Task statement:
How many lines in the entries below contain "Fazit"? Answer with the number only.
== Input data ==
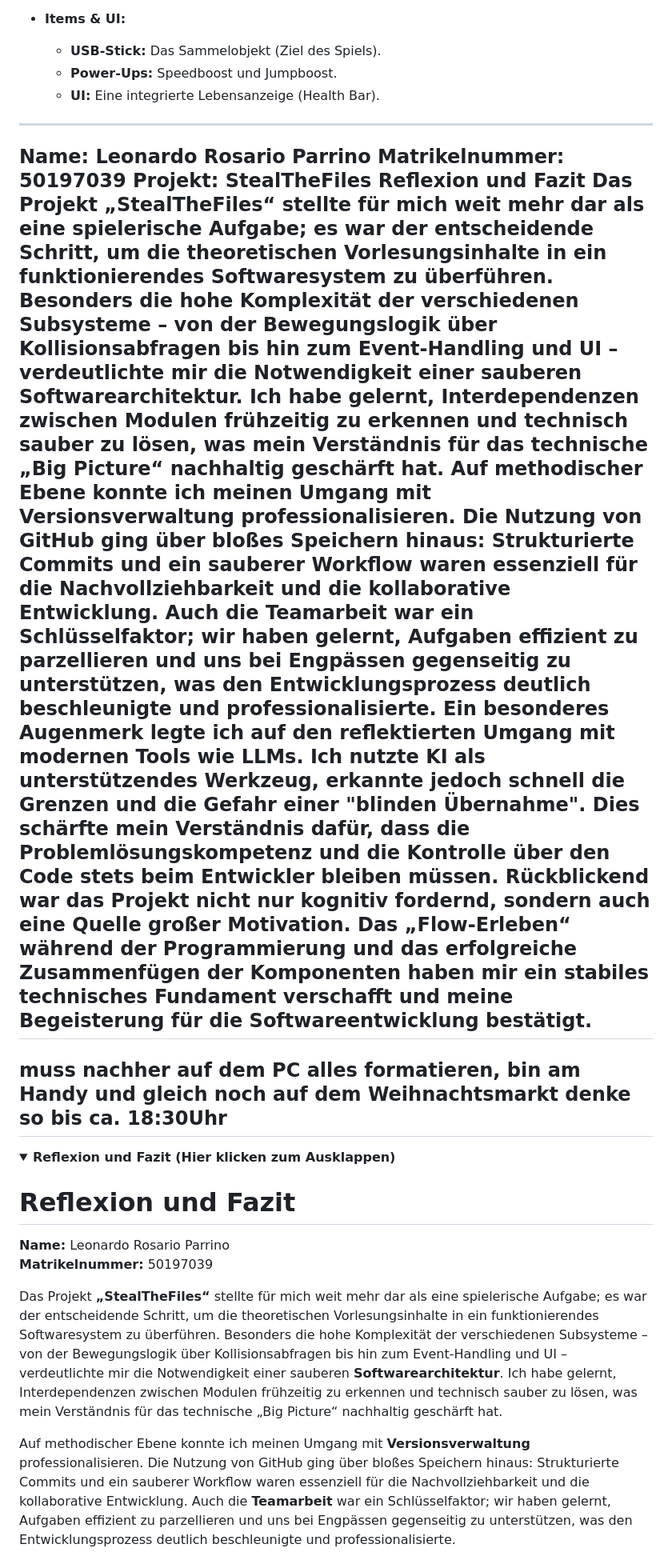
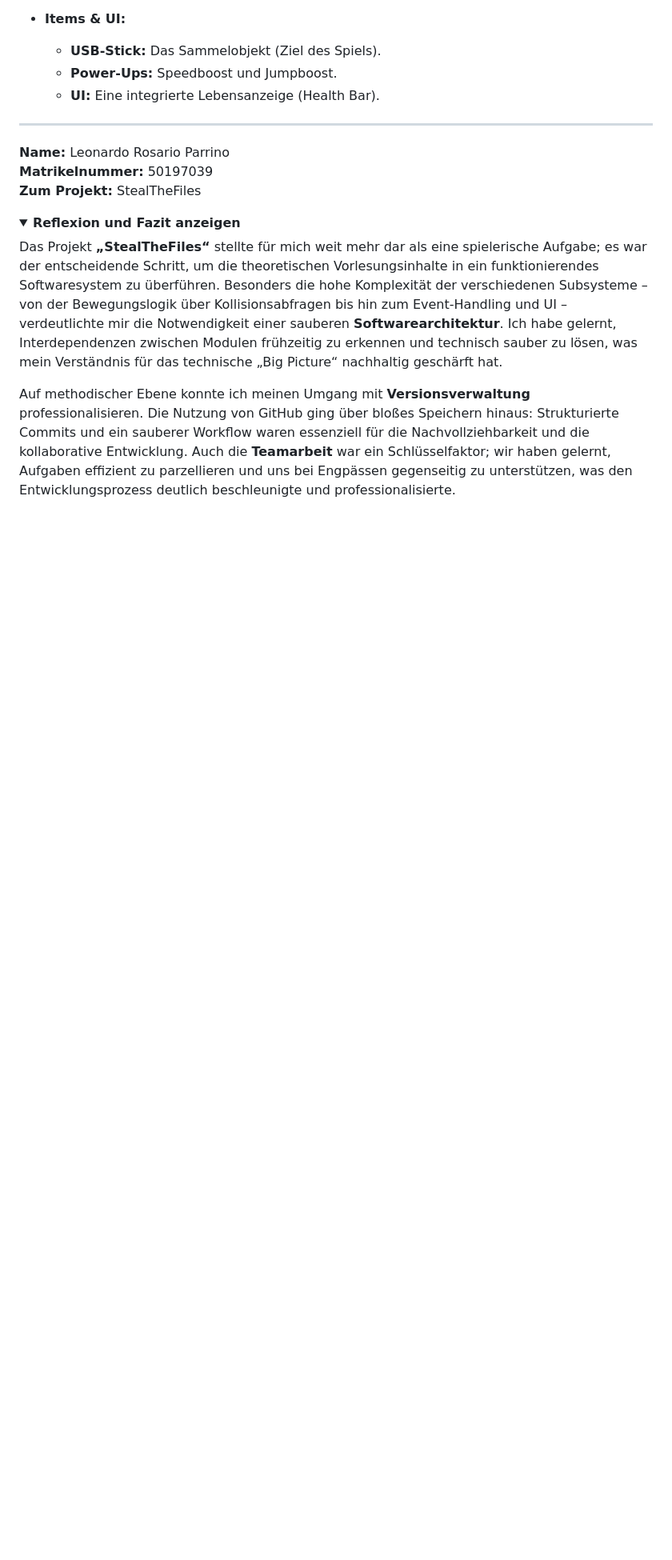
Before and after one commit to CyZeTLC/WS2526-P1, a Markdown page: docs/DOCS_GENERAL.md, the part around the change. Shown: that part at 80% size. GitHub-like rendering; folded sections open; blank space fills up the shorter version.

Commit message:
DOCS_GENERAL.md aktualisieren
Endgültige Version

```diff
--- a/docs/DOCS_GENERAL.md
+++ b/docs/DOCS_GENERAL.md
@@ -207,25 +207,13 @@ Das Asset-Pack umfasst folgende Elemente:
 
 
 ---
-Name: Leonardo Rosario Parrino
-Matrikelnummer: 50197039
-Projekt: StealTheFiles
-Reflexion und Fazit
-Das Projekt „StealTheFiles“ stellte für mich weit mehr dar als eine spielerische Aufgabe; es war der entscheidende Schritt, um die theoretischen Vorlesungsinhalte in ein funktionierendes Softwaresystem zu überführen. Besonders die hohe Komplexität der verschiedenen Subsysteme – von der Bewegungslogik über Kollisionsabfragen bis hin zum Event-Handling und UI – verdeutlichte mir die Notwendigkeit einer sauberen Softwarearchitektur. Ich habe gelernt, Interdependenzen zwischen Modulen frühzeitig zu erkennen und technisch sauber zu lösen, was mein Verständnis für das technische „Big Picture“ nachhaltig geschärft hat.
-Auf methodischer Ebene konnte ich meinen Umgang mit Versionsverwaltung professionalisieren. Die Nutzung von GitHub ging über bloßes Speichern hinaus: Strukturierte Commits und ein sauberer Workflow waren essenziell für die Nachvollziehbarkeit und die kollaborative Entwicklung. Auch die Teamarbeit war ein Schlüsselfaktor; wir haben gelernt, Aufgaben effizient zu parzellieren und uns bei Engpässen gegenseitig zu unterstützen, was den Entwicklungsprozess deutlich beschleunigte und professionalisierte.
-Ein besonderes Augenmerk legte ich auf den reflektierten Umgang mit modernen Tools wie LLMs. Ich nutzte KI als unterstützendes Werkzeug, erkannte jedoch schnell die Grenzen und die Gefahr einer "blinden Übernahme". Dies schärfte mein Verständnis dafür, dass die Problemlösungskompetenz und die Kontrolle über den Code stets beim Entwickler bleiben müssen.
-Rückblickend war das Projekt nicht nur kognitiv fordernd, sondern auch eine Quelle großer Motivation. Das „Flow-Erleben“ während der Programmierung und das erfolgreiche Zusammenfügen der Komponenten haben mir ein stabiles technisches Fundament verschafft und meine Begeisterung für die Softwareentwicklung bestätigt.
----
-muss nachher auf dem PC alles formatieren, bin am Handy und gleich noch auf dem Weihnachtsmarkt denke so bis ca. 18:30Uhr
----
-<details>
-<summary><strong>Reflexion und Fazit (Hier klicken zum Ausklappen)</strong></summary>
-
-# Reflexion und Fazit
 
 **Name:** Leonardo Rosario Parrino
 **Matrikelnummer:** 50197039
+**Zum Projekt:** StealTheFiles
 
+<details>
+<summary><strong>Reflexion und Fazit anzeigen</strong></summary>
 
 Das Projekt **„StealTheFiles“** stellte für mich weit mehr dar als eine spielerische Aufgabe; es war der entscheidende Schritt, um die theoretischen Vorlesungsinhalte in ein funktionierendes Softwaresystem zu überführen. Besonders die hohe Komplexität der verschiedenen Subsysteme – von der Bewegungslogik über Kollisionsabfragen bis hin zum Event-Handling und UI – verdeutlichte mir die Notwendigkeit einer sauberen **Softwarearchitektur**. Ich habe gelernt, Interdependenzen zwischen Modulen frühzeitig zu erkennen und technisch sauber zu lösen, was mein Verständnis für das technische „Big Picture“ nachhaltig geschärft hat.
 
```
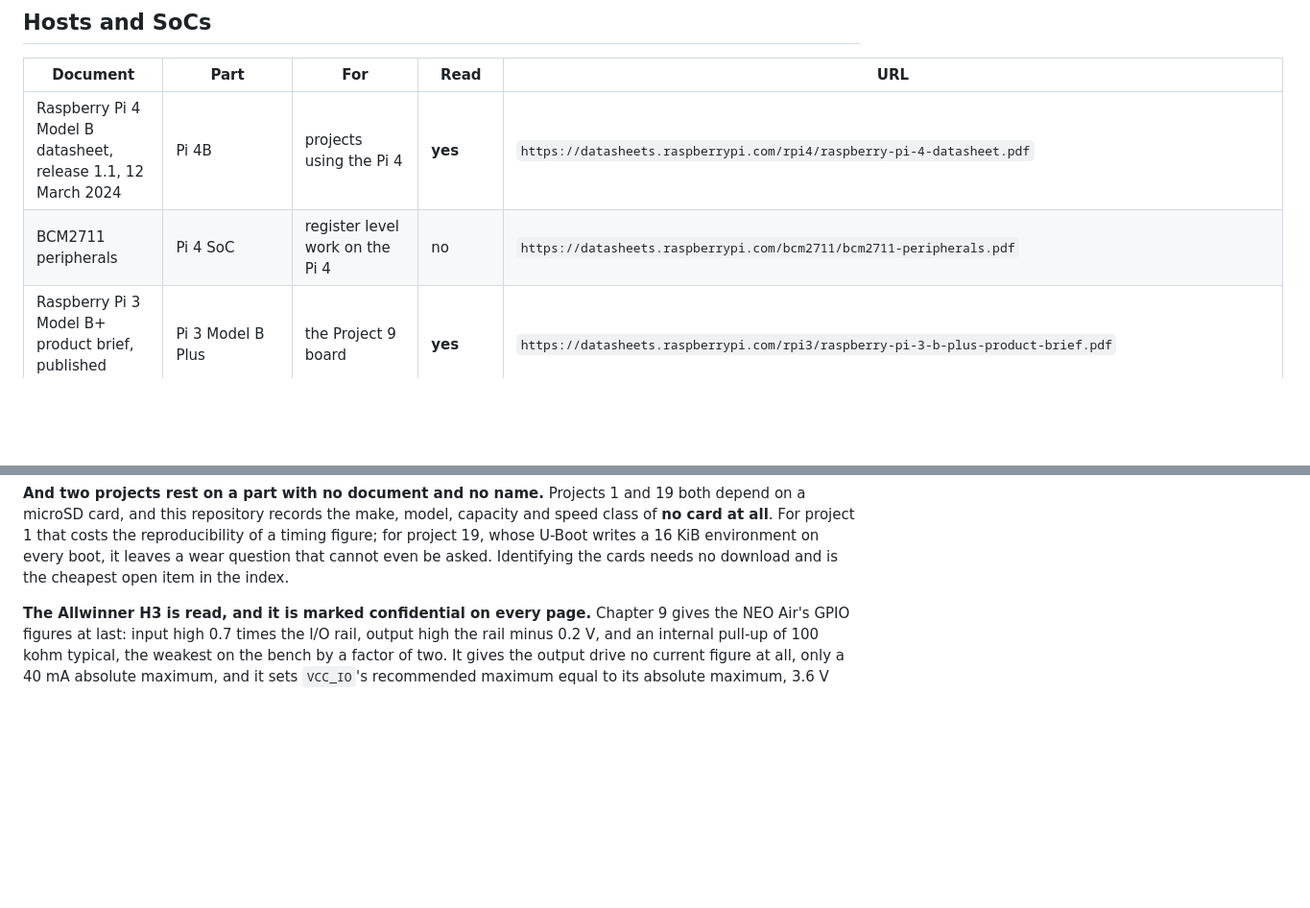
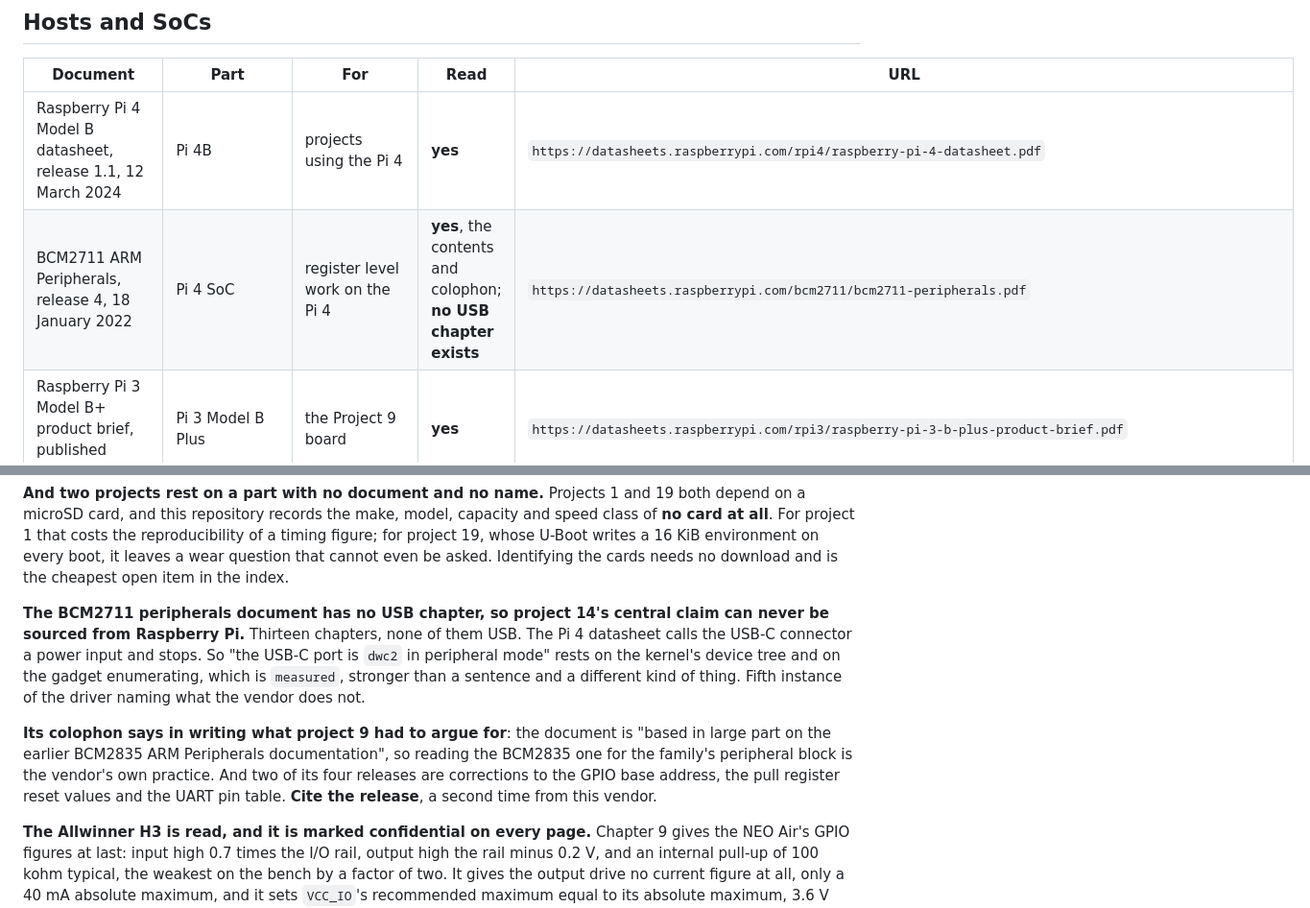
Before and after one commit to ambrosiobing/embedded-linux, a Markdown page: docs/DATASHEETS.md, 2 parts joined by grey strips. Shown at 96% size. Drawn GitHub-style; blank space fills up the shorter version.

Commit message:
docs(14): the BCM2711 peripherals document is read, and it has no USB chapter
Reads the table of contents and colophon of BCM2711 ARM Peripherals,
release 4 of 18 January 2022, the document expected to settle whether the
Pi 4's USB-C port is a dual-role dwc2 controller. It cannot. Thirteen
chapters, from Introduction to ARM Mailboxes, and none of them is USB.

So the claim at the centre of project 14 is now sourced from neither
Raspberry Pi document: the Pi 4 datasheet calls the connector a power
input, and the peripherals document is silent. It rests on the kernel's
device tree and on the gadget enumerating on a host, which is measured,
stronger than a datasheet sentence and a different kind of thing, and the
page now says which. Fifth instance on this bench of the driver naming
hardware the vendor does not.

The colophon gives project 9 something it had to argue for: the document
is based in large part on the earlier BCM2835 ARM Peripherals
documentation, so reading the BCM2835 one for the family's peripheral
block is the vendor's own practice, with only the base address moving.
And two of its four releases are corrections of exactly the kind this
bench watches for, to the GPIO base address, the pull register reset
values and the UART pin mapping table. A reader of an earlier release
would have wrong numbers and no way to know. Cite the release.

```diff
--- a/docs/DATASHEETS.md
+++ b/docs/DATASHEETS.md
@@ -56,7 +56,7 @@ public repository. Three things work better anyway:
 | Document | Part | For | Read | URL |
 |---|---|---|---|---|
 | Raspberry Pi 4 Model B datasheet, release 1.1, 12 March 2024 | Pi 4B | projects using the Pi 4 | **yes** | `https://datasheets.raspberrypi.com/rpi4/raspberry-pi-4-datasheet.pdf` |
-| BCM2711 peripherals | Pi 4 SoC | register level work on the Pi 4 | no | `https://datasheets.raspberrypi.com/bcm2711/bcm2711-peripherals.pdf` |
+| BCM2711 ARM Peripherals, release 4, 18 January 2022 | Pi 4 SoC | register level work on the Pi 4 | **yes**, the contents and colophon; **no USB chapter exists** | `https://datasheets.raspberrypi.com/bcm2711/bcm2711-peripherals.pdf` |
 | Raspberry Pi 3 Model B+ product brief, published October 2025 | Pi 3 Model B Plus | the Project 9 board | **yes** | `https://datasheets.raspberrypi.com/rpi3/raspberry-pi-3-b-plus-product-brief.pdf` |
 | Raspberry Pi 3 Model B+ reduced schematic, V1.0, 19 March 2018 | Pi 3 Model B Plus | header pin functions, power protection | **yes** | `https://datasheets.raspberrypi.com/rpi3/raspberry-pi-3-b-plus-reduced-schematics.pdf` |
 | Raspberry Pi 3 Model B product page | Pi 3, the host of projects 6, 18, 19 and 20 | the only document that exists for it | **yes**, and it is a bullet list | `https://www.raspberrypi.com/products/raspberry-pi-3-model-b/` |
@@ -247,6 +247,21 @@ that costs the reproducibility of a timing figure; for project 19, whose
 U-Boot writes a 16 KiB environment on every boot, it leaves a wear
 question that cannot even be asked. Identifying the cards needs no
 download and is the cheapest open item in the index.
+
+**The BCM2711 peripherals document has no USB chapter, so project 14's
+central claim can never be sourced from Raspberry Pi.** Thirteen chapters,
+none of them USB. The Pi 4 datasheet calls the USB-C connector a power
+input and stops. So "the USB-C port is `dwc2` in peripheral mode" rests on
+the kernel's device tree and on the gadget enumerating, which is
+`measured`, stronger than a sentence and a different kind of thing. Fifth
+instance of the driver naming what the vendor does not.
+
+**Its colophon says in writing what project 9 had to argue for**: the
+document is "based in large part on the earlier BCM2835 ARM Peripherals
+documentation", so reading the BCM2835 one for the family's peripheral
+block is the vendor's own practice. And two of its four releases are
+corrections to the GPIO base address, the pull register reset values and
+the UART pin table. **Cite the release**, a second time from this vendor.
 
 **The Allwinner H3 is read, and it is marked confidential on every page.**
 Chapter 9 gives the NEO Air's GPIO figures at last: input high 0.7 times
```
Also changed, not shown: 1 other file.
===
Response to the task:
4